Thursday, December 13, 2012

Belinda Castles on the boy in the photograph

Belinda Castles tells us here about the real-life family members who inspired her exquisite novel about love, war and loss, Hannah & Emil. This is such a special insight into what has inspired the creation of a novel:

The story of my grandparents, Heinz and Fay, is really a collection of many stories, as is true for all lives, but particularly those marked by war and displacement. When I began to research and write a novel about them (Hannah and Emil), I had to decide which stories I thought were defining, which episodes would suggest to readers what it might have been like to experience all the difficulties that they lived through.

Heinz, a political opponent of the Nazis, escaped from Germany in 1933, fleeing tragedy and danger. In Brussels he met Fay, a translator working for the trade union movement. They settled in England, her home, and ran a youth hostel until 1940, when Heinz was arrested as an enemy alien, sent to Australia and interned at Hay Camp in the Riverina.

Fay, a person of relentless drive, used British Labour Party and trade union contacts to follow him across U-boat infested waters. She finally had him freed for war work in April 1942, almost two years after his internment, and they married in Melbourne, having two sons and returning to England after the war.

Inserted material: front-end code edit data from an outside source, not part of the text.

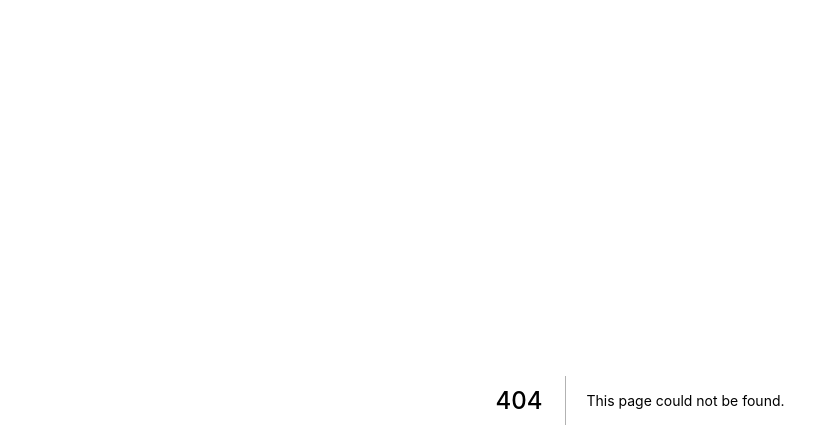
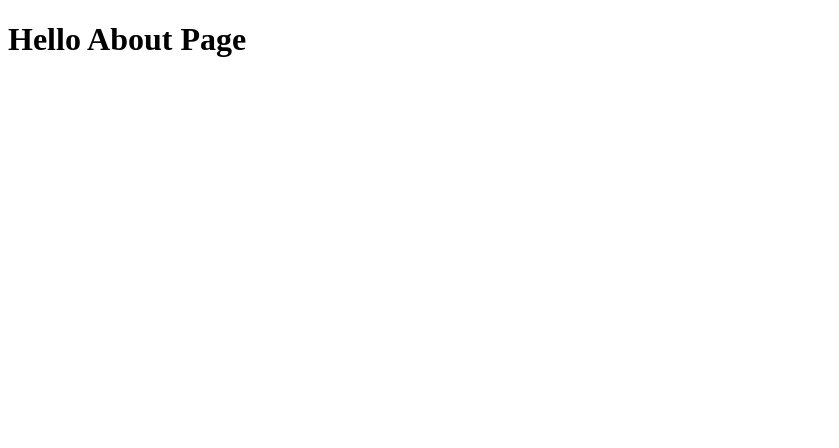
Before and after one commit to DTFsquad/florin-portfolio, a Next.js app: page /about in a window 1280 px wide. Before the commit this address had no page. Shown: the top 448 px of the page, without its empty margins (0-839 px from the left). Built offline with nearby package versions, Linux system fonts and the light colour scheme.

Commit message:
creating about page

```diff
--- /dev/null
+++ b/pages/about.js
@@ -0,0 +1,4 @@
+const About = () => (
+    <h1>Hello About Page</h1>
+)
+export default About
```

One of the elements of their story that has always intrigued me is that Heinz left behind a son in Germany, whom he never mentioned to his Australian boys. They learned of him only when Heinz died. This boy, they discovered, fought for the Hitler Youth Army in the last months of the war. My grandmother Fay was Jewish, a fact also revealed only after Heinz’s death, and these family secrets have always seemed somehow twin poles of the family’s experience of that war.

I came across this photograph while researching the book.

Here is the German son, sitting on his father’s shoulders, a haunting kind of evidence of a boy that became a secret. I wondered what awful gap he had left in my grandfather’s life amid the continual loss and exile. And here is another photograph from the same sequence, which I believe was taken near Winchester, where my grandparents ran their hostel in the 1930s.

This one, remarkably, shows the boy with his mother between my grandparents. So here is Heinz, his ex-wife, their son and his English lover Fay. They all are together, somehow, before history rolled relentlessly on, right over the top of them.

Fiction gave me the possibility of imagining what brought them all together, and what might have driven them apart again. For me, the boy, in our family but missing from it, was the secret that kept me writing, that made me want to know, in the strange way that stories allow us to, what it was like for the people who belong to us, but who lived lives so far removed from our own.

Novelist Belinda Castles won the Vogel Award for her first book, The River Baptists, and has a Doctorate in Creative Arts from the University of Western Sydney's prestigious Writing & Society Research GroupHannh & Emil was released in August 2012 and is published by Allen & Unwin.

1 comment:

  1. Thank you Belinda for this exceptional background story, and sharing those precious photos. This is exactly the kind of treat we hoped to bring to visitors to the Book have been so generous. I hope your book does wonderfully well! Walter loves it and I will read during the holidays.